David Crowhurst

Academic Profile

David is based in the Climate Research Lab at the School of Geography and the Environment, University of Oxford. His doctoral research focuses on improving scientific understanding about the seasonality of Congo Basin evaporation. He holds an MSc in Applied Meteorology (Distinction) from the University of Reading, where he specialised in climate change, tropical meteorology and environmental data analysis. He also holds a BA in Geography (First Class) from the University of Oxford, where he specialised in physical geography and climate variability.

Alongside his doctoral research, David contributes to the routine observation carried out at the Radcliffe Meteorological Station, which holds the longest single-site set of temperature and rainfall records in the United Kingdom. He undertook a three month summer internship at the Centre for Ecology and Hydrology in Wallingford in 2019, funded by Hydro-JULES. Working within the team responsible for the COSMOS-UK environmental monitoring network, he wrote the code underpinning a new actual evaporation (AET) data system, which is now deriving AET in near real time for 50 COSMOS-UK sites around the UK as a residual of the surface energy balance. He also undertook a three month summer internship at the Met Office in Exeter in 2017. Working in the OSTIA sea surface temperature analysis group, he set up a new night-time only configuration of the OSTIA system, and evaluated the benefits of this system compared to the existing one in a technical report.

Current Research

Evaporation (sometimes referred to as ‘evapotranspiration’) is the transfer of water vapour from the land surface into the atmosphere.

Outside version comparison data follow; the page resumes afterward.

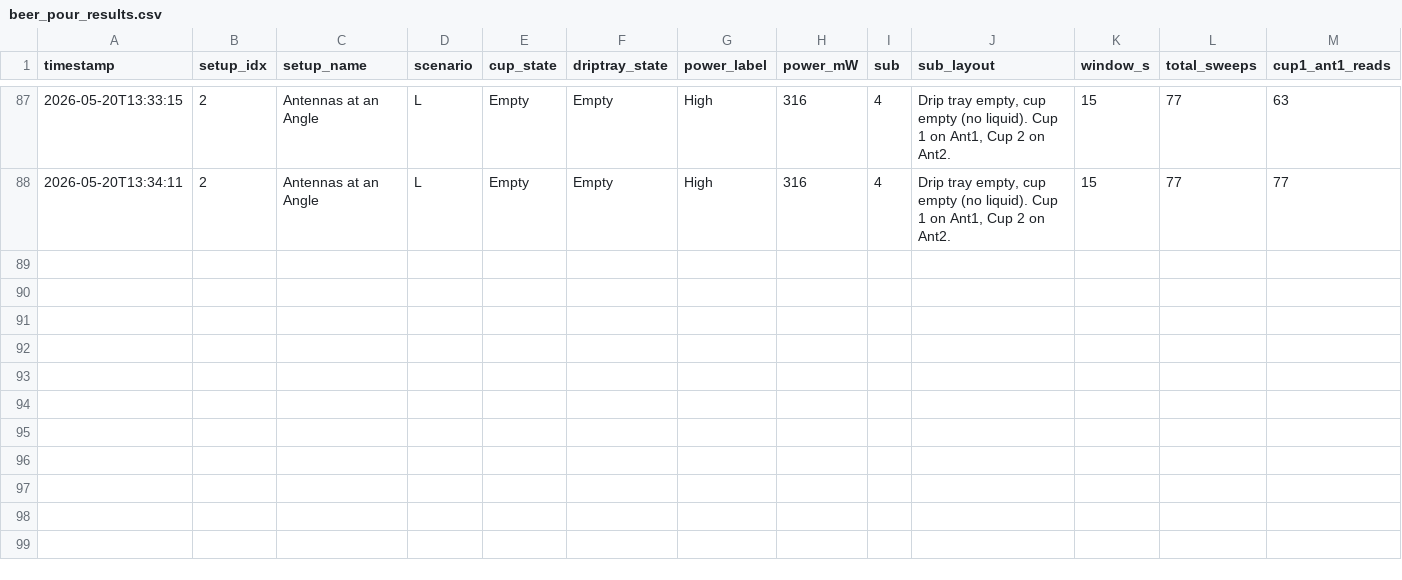
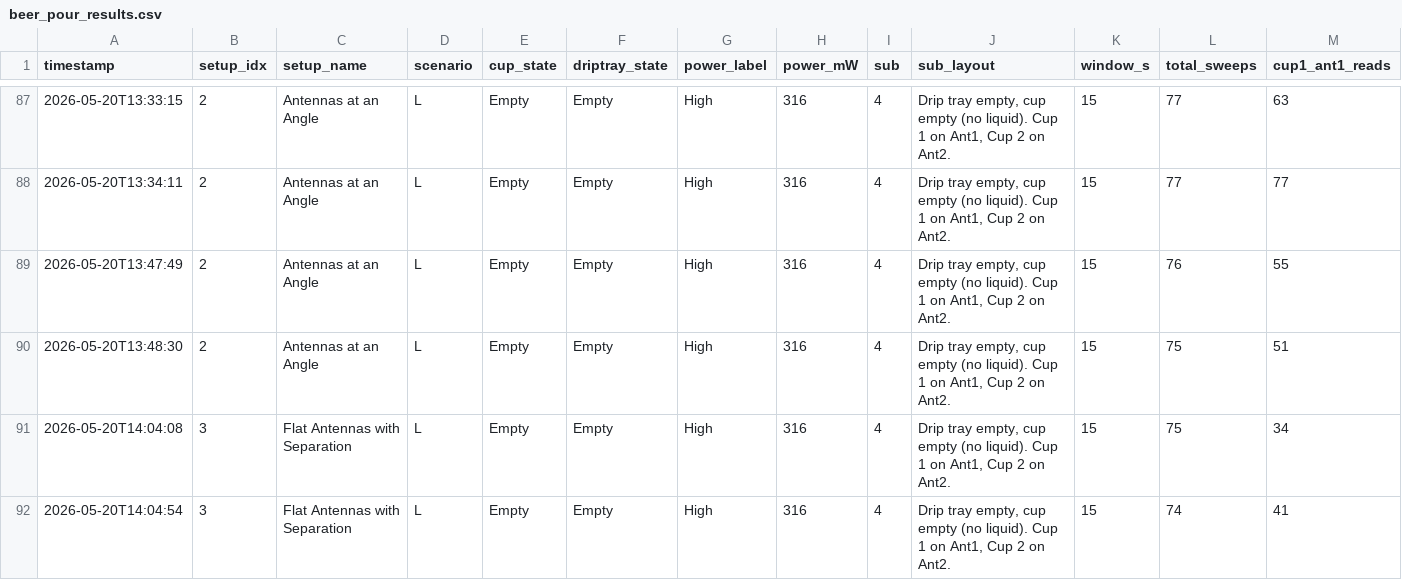
Before and after one commit to OnkarStratela/Test, a CSV file: beer_pour_results.csv, drawn as a sheet; only a part is shown, gaps mark what is left out; rows hold the shown columns only; the diff names each change by its address in the sheet, - before the commit and + after, or states it on an @@ line.

```diff
--- a/beer_pour_results.csv
+++ b/beer_pour_results.csv
+row 89: 2026-05-20T13:47:49 | 2 | Antennas at an Angle | L | Empty | Empty | High | 316 | 4 | Drip tray empty, cup empty (no liquid). Cup 1 on Ant1, Cup 2 on Ant2. | 15 | 76 | 55
+row 90: 2026-05-20T13:48:30 | 2 | Antennas at an Angle | L | Empty | Empty | High | 316 | 4 | Drip tray empty, cup empty (no liquid). Cup 1 on Ant1, Cup 2 on Ant2. | 15 | 75 | 51
+row 91: 2026-05-20T14:04:08 | 3 | Flat Antennas with Separation | L | Empty | Empty | High | 316 | 4 | Drip tray empty, cup empty (no liquid). Cup 1 on Ant1, Cup 2 on Ant2. | 15 | 75 | 34
+row 92: 2026-05-20T14:04:54 | 3 | Flat Antennas with Separation | L | Empty | Empty | High | 316 | 4 | Drip tray empty, cup empty (no liquid). Cup 1 on Ant1, Cup 2 on Ant2. | 15 | 74 | 41
```
Also changed, not shown: results/Antennas at an Angle.csv, 4 other files.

Evaporation drives weather patterns, affecting cloud formation, convection and rainfall. In the Congo Basin, evaporation from the tropical rainforest to the north and from the deciduous savannah to the south is believed to provide up to 50% of the moisture that is returned to the surface as rainfall. Understanding the processes responsible for the annual cycle of evaporation is desirable, as these processes are likely to have important consequences for the seasonal differences in rainfall amount and distribution across the basin. However, the processes controlling this seasonality have been understudied, owing to a lack of available observational data from flux towers.

In his DPhil project, David aims to evaluate global climate model, reanalysis and satellite data to determine, in the absence of in situ observations, the most likely set of dynamics which control the seasonality of Congo Basin evaporation. His first publication in Journal of Geophysical Research: Atmospheres examined the credibility of the evaporation produced in the Congo Basin by eleven global climate models. He found that the models which produce evaporation realistically against reliable reference data consistently produce less evaporation at the peak of the second rainy season (November) than the peak of the first (March) on the basin-wide average, because the models release less transpiration from the vegetation. In follow up work, David aims to continue exploring the climatology of Congo Basin evaporation using reanalysis and satellite data, in order to move towards a more complete understanding of why the annual cycle of evaporation behaves as it does.


Crowhurst, D.M., Dadson, S.J. and Washington, R. (2020) Evaluation of Evaporation Climatology for the Congo Basin Wet Seasons in 11 Global Climate Models. Journal of Geophysical Research: Atmospheres, 125(6). doi: 10.1029/2019JD030619